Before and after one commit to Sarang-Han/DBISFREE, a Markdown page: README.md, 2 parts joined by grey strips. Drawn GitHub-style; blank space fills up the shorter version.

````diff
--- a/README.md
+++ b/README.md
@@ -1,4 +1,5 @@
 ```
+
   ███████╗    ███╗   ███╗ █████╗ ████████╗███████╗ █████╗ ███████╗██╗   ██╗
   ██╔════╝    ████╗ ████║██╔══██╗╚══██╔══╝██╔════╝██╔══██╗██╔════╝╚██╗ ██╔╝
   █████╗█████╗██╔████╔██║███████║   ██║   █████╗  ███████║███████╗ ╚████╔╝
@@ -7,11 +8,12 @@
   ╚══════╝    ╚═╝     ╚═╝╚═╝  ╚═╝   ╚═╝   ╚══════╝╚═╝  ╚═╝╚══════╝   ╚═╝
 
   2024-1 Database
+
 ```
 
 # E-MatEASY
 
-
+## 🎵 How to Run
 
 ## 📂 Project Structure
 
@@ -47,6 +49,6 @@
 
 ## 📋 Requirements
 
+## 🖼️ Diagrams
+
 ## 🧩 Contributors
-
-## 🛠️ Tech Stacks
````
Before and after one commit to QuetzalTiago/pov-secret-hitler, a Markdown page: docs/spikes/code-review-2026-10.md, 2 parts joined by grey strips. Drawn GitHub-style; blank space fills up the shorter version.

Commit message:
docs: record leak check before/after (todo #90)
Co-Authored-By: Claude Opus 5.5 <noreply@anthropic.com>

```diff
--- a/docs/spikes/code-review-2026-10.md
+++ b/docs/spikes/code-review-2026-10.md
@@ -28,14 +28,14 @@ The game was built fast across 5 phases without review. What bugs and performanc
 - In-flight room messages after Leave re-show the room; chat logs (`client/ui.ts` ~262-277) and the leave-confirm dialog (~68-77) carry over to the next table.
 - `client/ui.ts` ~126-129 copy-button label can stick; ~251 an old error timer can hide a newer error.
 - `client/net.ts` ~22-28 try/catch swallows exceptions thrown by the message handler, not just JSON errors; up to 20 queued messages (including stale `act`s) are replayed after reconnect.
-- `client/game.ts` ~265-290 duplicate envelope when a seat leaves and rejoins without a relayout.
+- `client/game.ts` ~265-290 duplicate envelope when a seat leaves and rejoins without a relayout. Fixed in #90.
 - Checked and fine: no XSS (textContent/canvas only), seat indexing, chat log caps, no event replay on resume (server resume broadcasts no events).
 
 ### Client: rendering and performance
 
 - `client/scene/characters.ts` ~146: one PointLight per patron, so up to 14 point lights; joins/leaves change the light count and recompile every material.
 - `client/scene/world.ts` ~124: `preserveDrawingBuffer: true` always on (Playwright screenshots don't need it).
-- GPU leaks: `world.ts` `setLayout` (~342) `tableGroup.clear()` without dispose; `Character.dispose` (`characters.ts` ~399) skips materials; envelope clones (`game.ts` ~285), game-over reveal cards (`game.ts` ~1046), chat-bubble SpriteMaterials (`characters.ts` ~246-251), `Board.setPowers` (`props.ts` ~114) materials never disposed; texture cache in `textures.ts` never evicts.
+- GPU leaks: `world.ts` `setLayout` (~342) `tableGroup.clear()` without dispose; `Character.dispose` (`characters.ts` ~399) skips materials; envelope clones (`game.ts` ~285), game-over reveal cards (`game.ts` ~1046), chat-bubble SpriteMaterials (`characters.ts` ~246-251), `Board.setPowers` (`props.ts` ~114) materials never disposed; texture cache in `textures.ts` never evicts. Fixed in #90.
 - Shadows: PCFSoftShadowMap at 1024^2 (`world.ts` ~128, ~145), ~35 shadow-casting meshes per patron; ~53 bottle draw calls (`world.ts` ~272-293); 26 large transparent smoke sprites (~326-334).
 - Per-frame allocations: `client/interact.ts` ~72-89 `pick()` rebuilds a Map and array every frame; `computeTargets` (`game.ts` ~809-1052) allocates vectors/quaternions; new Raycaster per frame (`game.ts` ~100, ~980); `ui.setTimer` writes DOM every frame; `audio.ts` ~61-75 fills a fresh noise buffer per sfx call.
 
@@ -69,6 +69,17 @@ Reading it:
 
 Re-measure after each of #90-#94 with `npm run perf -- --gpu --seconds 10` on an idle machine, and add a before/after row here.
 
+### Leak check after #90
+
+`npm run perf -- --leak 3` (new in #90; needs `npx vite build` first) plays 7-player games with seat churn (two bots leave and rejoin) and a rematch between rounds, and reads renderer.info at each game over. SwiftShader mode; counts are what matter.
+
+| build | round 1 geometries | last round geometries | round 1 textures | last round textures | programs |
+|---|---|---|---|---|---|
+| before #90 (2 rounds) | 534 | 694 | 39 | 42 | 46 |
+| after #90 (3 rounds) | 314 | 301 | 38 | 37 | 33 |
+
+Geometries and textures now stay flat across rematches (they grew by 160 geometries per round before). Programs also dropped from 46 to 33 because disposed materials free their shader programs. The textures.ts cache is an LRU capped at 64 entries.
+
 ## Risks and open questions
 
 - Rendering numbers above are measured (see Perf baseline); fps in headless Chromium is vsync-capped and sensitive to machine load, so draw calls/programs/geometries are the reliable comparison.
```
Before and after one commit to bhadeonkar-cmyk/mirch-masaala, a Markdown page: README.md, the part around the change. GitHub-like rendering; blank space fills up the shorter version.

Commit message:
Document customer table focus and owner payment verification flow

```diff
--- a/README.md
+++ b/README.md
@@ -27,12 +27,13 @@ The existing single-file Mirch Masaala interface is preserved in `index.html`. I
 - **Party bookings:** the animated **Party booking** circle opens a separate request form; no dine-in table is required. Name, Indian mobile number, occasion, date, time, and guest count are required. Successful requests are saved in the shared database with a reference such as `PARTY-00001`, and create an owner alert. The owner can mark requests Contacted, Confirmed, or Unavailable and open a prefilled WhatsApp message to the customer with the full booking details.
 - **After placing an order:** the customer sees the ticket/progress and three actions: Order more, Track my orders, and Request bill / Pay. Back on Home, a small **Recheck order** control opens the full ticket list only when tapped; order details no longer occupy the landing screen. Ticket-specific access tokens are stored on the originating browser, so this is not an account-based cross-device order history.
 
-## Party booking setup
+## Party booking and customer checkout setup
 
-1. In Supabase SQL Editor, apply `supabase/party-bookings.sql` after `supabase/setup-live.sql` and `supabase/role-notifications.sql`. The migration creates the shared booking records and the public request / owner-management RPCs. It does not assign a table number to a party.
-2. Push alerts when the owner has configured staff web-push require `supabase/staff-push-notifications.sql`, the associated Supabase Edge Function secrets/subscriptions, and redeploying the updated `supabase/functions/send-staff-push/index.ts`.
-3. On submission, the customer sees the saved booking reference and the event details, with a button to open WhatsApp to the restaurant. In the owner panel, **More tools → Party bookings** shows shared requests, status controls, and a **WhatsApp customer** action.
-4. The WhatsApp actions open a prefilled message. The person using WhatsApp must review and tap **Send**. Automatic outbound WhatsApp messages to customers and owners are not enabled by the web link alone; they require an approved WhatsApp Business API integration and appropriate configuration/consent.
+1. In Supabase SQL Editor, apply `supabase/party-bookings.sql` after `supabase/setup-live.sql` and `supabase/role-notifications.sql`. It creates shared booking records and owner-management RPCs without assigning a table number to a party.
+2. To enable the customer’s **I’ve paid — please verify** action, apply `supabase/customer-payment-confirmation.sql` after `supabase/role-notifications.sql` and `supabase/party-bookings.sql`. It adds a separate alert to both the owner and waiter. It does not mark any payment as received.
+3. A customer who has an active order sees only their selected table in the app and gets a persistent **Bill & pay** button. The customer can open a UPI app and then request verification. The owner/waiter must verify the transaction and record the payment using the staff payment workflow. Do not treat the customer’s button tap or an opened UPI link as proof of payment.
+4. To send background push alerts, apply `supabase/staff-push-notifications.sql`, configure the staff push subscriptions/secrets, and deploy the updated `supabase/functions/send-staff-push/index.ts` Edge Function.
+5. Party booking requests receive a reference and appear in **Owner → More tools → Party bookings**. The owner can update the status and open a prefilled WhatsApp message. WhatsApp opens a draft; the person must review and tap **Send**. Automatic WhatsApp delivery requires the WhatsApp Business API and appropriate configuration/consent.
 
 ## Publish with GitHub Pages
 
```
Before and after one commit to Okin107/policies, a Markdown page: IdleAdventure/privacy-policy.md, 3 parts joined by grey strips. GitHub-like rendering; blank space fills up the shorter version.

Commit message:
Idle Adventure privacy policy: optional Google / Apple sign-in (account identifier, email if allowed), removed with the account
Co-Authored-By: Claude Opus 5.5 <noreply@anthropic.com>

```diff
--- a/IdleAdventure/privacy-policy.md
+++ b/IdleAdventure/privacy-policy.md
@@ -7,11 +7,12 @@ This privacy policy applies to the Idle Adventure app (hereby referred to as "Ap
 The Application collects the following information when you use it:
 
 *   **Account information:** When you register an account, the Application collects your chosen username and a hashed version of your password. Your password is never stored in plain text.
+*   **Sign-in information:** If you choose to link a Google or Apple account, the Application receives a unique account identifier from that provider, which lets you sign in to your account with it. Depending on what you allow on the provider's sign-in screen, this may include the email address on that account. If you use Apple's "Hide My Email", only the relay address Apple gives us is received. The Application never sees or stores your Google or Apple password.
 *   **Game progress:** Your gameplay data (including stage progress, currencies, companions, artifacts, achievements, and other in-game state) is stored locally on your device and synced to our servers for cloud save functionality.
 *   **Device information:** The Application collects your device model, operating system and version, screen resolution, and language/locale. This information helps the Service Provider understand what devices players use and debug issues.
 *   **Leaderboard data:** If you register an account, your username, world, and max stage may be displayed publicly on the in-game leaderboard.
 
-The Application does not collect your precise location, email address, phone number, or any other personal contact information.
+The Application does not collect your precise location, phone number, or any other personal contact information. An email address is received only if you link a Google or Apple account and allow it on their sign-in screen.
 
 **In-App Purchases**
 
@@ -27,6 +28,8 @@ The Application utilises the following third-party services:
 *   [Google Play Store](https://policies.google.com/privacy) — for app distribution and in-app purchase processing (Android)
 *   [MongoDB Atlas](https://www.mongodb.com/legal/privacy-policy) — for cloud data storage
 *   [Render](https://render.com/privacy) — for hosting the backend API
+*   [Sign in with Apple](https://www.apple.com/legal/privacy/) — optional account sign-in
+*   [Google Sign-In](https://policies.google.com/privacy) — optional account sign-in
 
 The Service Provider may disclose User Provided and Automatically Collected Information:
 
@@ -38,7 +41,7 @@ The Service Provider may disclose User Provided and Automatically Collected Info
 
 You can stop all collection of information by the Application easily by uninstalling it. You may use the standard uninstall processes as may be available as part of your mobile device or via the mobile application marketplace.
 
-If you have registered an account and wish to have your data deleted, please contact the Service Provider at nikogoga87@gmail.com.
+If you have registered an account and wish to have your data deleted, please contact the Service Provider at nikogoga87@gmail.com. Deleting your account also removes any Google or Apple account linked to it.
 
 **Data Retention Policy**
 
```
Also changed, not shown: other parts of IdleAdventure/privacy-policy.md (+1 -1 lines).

══════════

• _Task statement_
Across the whole listing above, report each line that includes "records".

• _Completed exercise_
-1. In Supabase SQL Editor, apply `supabase/party-bookings.sql` after `supabase/setup-live.sql` and `supabase/role-notifications.sql`. The migration creates the shared booking records and the public request / owner-management RPCs. It does not assign a table number to a party.
+1. In Supabase SQL Editor, apply `supabase/party-bookings.sql` after `supabase/setup-live.sql` and `supabase/role-notifications.sql`. It creates shared booking records and owner-management RPCs without assigning a table number to a party.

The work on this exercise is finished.